## Recorded data
◇ ◇ ◇ ◇ ◇ ◇ ◇

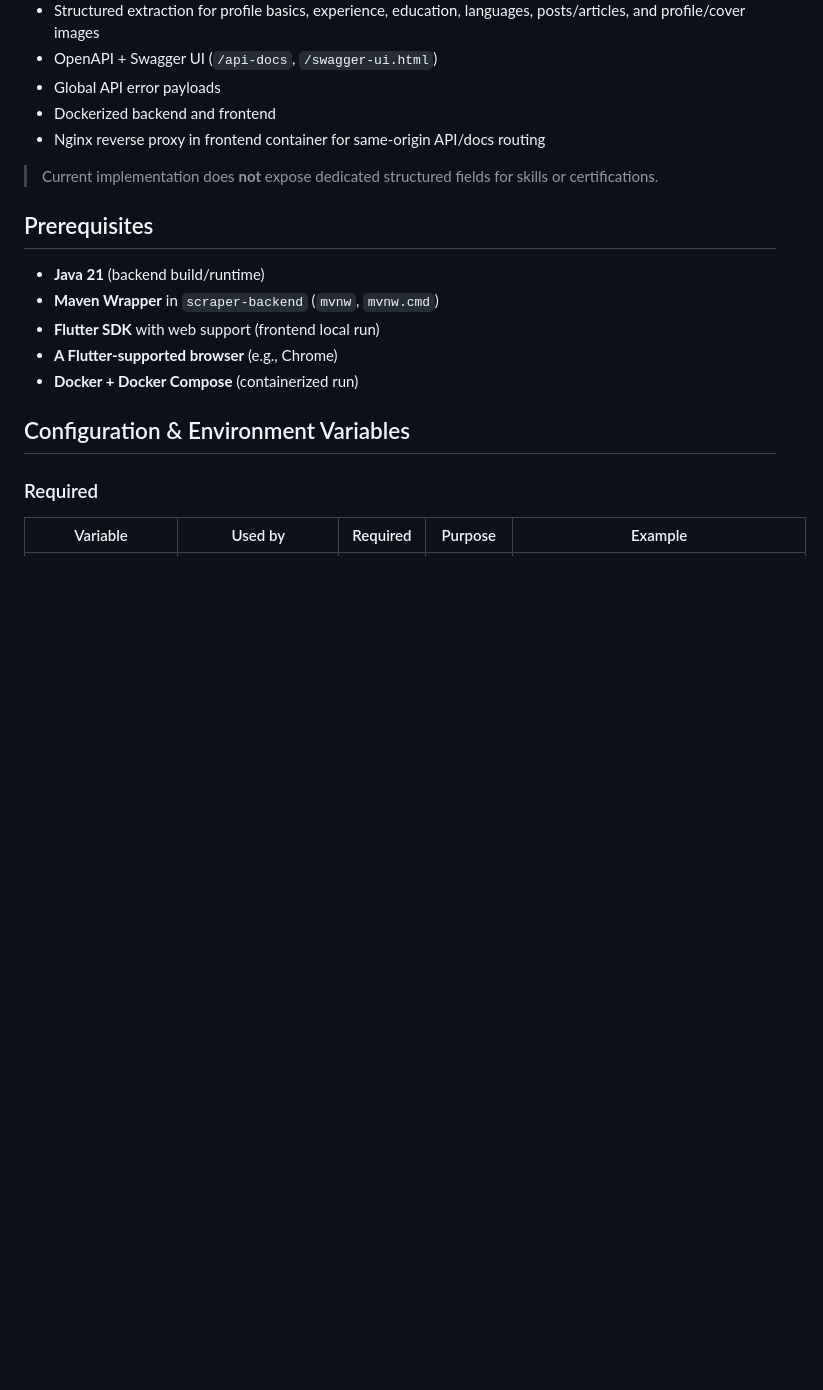
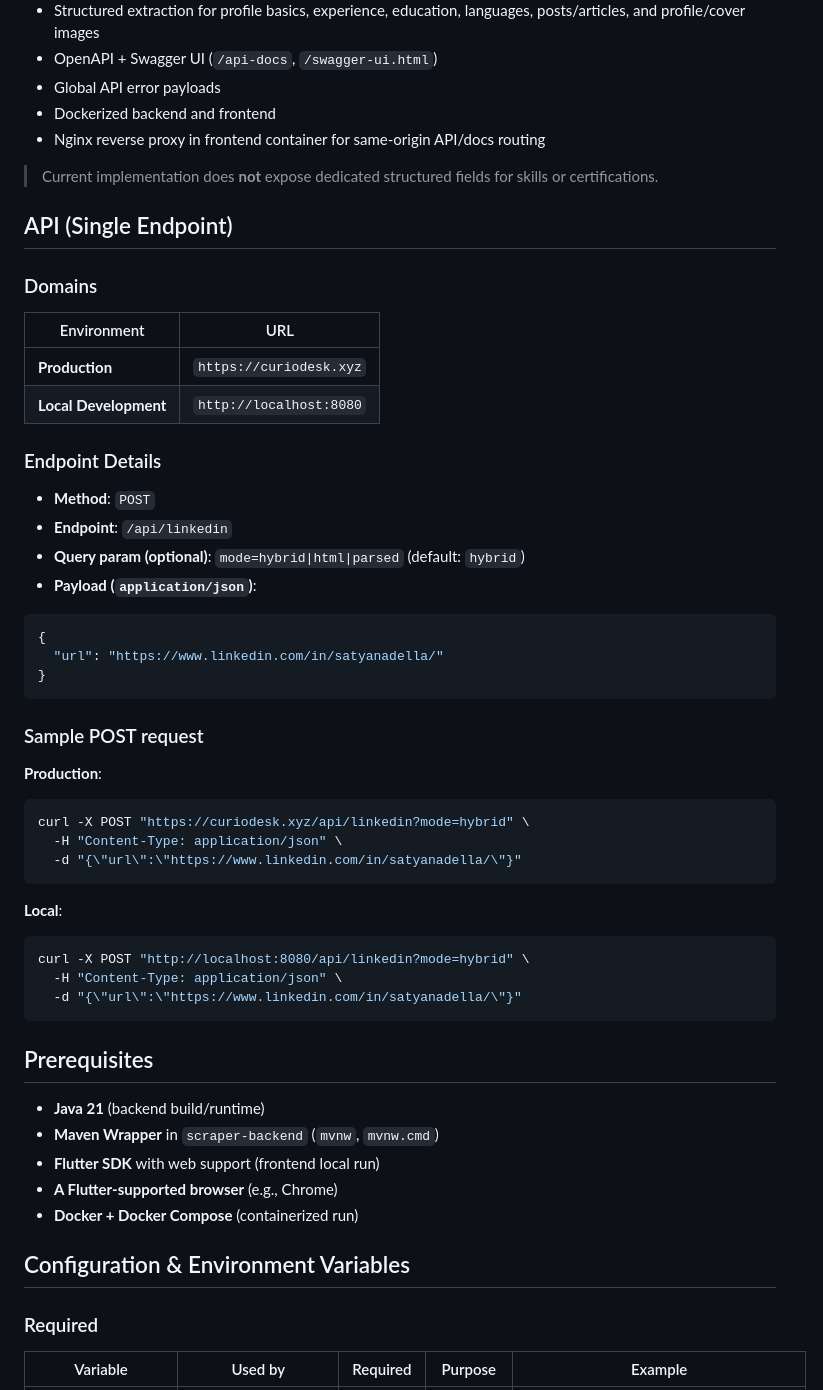
Before and after one commit to anand-aman/linkedin-scraper, a Markdown page: README.md, the part around one of its changes. Drawn GitHub-style; blank space fills up the shorter version.

````diff
--- a/README.md
+++ b/README.md
@@ -22,6 +22,44 @@ This repository contains:
 - Nginx reverse proxy in frontend container for same-origin API/docs routing
 
 > Current implementation does **not** expose dedicated structured fields for skills or certifications.
+
+## API (Single Endpoint)
+
+### Domains
+
+| Environment | URL |
+|---|---|
+| **Production** | `https://curiodesk.xyz` |
+| **Local Development** | `http://localhost:8080` |
+
+### Endpoint Details
+
+- **Method**: `POST`
+- **Endpoint**: `/api/linkedin`
+- **Query param (optional)**: `mode=hybrid|html|parsed` (default: `hybrid`)
+- **Payload (`application/json`)**:
+
+```json
+{
+  "url": "https://www.linkedin.com/in/satyanadella/"
+}
+```
+
+### Sample POST request
+
+**Production**:
+```bash
+curl -X POST "https://curiodesk.xyz/api/linkedin?mode=hybrid" \
+  -H "Content-Type: application/json" \
+  -d "{\"url\":\"https://www.linkedin.com/in/satyanadella/\"}"
+```
+
+**Local**:
+```bash
+curl -X POST "http://localhost:8080/api/linkedin?mode=hybrid" \
+  -H "Content-Type: application/json" \
+  -d "{\"url\":\"https://www.linkedin.com/in/satyanadella/\"}"
+```
 
 ## Prerequisites
 
````
Also changed, not shown: other parts of README.md (+0 -21 lines).
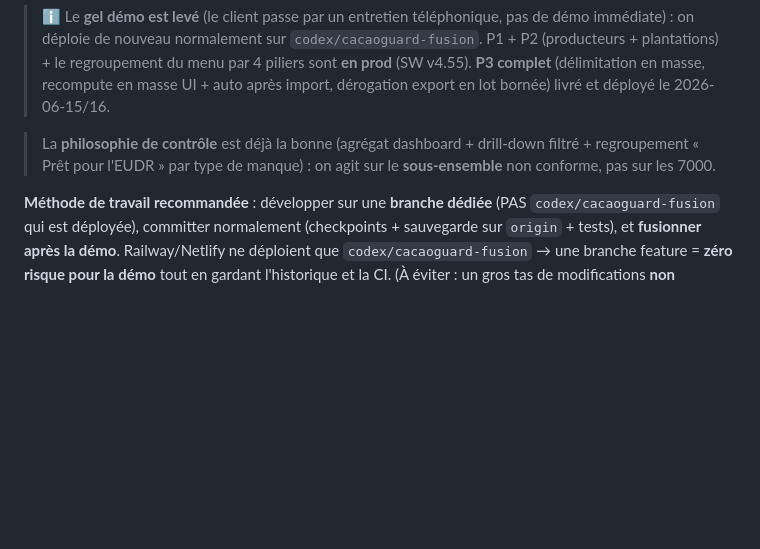
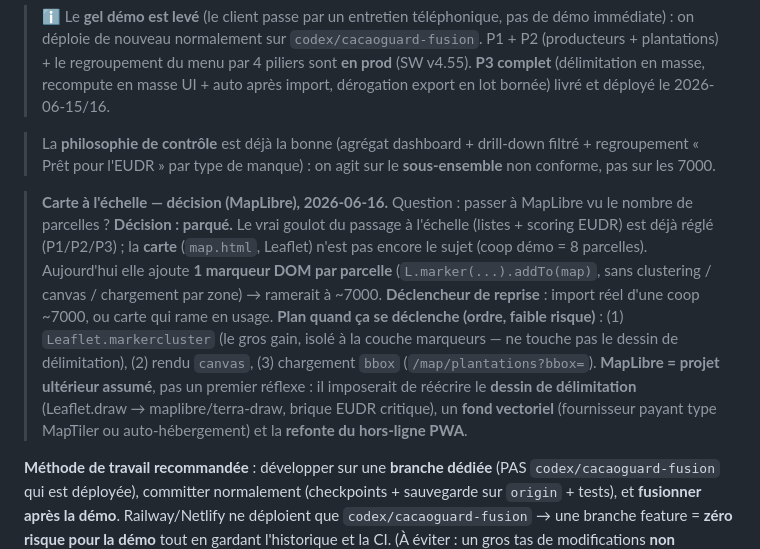
Before and after one commit to Ikaff2024/agrivision-pro-next, a Markdown page: docs/ROADMAP_EVOLUTION.md, the part around the change. Drawn GitHub-style; blank space fills up the shorter version.

Commit message:
docs(roadmap): carte/MapLibre — decision parquee + plan (Leaflet clustering d'abord)
Acte la decision : pas de migration MapLibre maintenant (carte pas encore le goulot ; listes+scoring deja regles P1/P2/P3). Declencheur de reprise = import reel ~7000. Plan : markercluster -> canvas -> bbox avant d'envisager MapLibre (qui imposerait de reecrire le dessin de delimitation + fond vectoriel payant + hors-ligne).

Co-Authored-By: Claude Opus 4.8 <noreply@anthropic.com>

```diff
--- a/docs/ROADMAP_EVOLUTION.md
+++ b/docs/ROADMAP_EVOLUTION.md
@@ -152,6 +152,18 @@ puis activer `require_module` sur les routes des modules payants pour une vraie
 > La **philosophie de contrôle** est déjà la bonne (agrégat dashboard + drill-down filtré + regroupement
 > « Prêt pour l'EUDR » par type de manque) : on agit sur le **sous-ensemble** non conforme, pas sur les 7000.
 
+> **Carte à l'échelle — décision (MapLibre), 2026-06-16.** Question : passer à MapLibre vu le nombre de parcelles ?
+> **Décision : parqué.** Le vrai goulot du passage à l'échelle (listes + scoring EUDR) est déjà réglé (P1/P2/P3) ;
+> la **carte** (`map.html`, Leaflet) n'est pas encore le sujet (coop démo = 8 parcelles). Aujourd'hui elle ajoute
+> **1 marqueur DOM par parcelle** (`L.marker(...).addTo(map)`, sans clustering / canvas / chargement par zone) →
+> ramerait à ~7000.
+> **Déclencheur de reprise** : import réel d'une coop ~7000, ou carte qui rame en usage.
+> **Plan quand ça se déclenche (ordre, faible risque)** : (1) `Leaflet.markercluster` (le gros gain, isolé à la
+> couche marqueurs — ne touche pas le dessin de délimitation), (2) rendu `canvas`, (3) chargement `bbox`
+> (`/map/plantations?bbox=`). **MapLibre = projet ultérieur assumé**, pas un premier réflexe : il imposerait de
+> réécrire le **dessin de délimitation** (Leaflet.draw → maplibre/terra-draw, brique EUDR critique), un **fond
+> vectoriel** (fournisseur payant type MapTiler ou auto-hébergement) et la **refonte du hors-ligne PWA**.
+
 **Méthode de travail recommandée** : développer sur une **branche dédiée** (PAS `codex/cacaoguard-fusion`
 qui est déployée), committer normalement (checkpoints + sauvegarde sur `origin` + tests), et **fusionner
 après la démo**. Railway/Netlify ne déploient que `codex/cacaoguard-fusion` → une branche feature = **zéro
```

◇ ◇ ◇ ◇ ◇ ◇ ◇

## TASK DIRECTIONS
Reprint each of the records exactly and skip the images.

## ANSWER BOX
Before and after one commit to anand-aman/linkedin-scraper, a Markdown page: README.md, the part around one of its changes. Drawn GitHub-style; blank space fills up the shorter version.

````diff
--- a/README.md
+++ b/README.md
@@ -22,6 +22,44 @@ This repository contains:
 - Nginx reverse proxy in frontend container for same-origin API/docs routing
 
 > Current implementation does **not** expose dedicated structured fields for skills or certifications.
+
+## API (Single Endpoint)
+
+### Domains
+
+| Environment | URL |
+|---|---|
+| **Production** | `https://curiodesk.xyz` |
+| **Local Development** | `http://localhost:8080` |
+
+### Endpoint Details
+
+- **Method**: `POST`
+- **Endpoint**: `/api/linkedin`
+- **Query param (optional)**: `mode=hybrid|html|parsed` (default: `hybrid`)
+- **Payload (`application/json`)**:
+
+```json
+{
+  "url": "https://www.linkedin.com/in/satyanadella/"
+}
+```
+
+### Sample POST request
+
+**Production**:
+```bash
+curl -X POST "https://curiodesk.xyz/api/linkedin?mode=hybrid" \
+  -H "Content-Type: application/json" \
+  -d "{\"url\":\"https://www.linkedin.com/in/satyanadella/\"}"
+```
+
+**Local**:
+```bash
+curl -X POST "http://localhost:8080/api/linkedin?mode=hybrid" \
+  -H "Content-Type: application/json" \
+  -d "{\"url\":\"https://www.linkedin.com/in/satyanadella/\"}"
+```
 
 ## Prerequisites
 
````
Also changed, not shown: other parts of README.md (+0 -21 lines).
Before and after one commit to Ikaff2024/agrivision-pro-next, a Markdown page: docs/ROADMAP_EVOLUTION.md, the part around the change. Drawn GitHub-style; blank space fills up the shorter version.

Commit message:
docs(roadmap): carte/MapLibre — decision parquee + plan (Leaflet clustering d'abord)
Acte la decision : pas de migration MapLibre maintenant (carte pas encore le goulot ; listes+scoring deja regles P1/P2/P3). Declencheur de reprise = import reel ~7000. Plan : markercluster -> canvas -> bbox avant d'envisager MapLibre (qui imposerait de reecrire le dessin de delimitation + fond vectoriel payant + hors-ligne).

Co-Authored-By: Claude Opus 4.8 <noreply@anthropic.com>

```diff
--- a/docs/ROADMAP_EVOLUTION.md
+++ b/docs/ROADMAP_EVOLUTION.md
@@ -152,6 +152,18 @@ puis activer `require_module` sur les routes des modules payants pour une vraie
 > La **philosophie de contrôle** est déjà la bonne (agrégat dashboard + drill-down filtré + regroupement
 > « Prêt pour l'EUDR » par type de manque) : on agit sur le **sous-ensemble** non conforme, pas sur les 7000.
 
+> **Carte à l'échelle — décision (MapLibre), 2026-06-16.** Question : passer à MapLibre vu le nombre de parcelles ?
+> **Décision : parqué.** Le vrai goulot du passage à l'échelle (listes + scoring EUDR) est déjà réglé (P1/P2/P3) ;
+> la **carte** (`map.html`, Leaflet) n'est pas encore le sujet (coop démo = 8 parcelles). Aujourd'hui elle ajoute
+> **1 marqueur DOM par parcelle** (`L.marker(...).addTo(map)`, sans clustering / canvas / chargement par zone) →
+> ramerait à ~7000.
+> **Déclencheur de reprise** : import réel d'une coop ~7000, ou carte qui rame en usage.
+> **Plan quand ça se déclenche (ordre, faible risque)** : (1) `Leaflet.markercluster` (le gros gain, isolé à la
+> couche marqueurs — ne touche pas le dessin de délimitation), (2) rendu `canvas`, (3) chargement `bbox`
+> (`/map/plantations?bbox=`). **MapLibre = projet ultérieur assumé**, pas un premier réflexe : il imposerait de
+> réécrire le **dessin de délimitation** (Leaflet.draw → maplibre/terra-draw, brique EUDR critique), un **fond
+> vectoriel** (fournisseur payant type MapTiler ou auto-hébergement) et la **refonte du hors-ligne PWA**.
+
 **Méthode de travail recommandée** : développer sur une **branche dédiée** (PAS `codex/cacaoguard-fusion`
 qui est déployée), committer normalement (checkpoints + sauvegarde sur `origin` + tests), et **fusionner
 après la démo**. Railway/Netlify ne déploient que `codex/cacaoguard-fusion` → une branche feature = **zéro
```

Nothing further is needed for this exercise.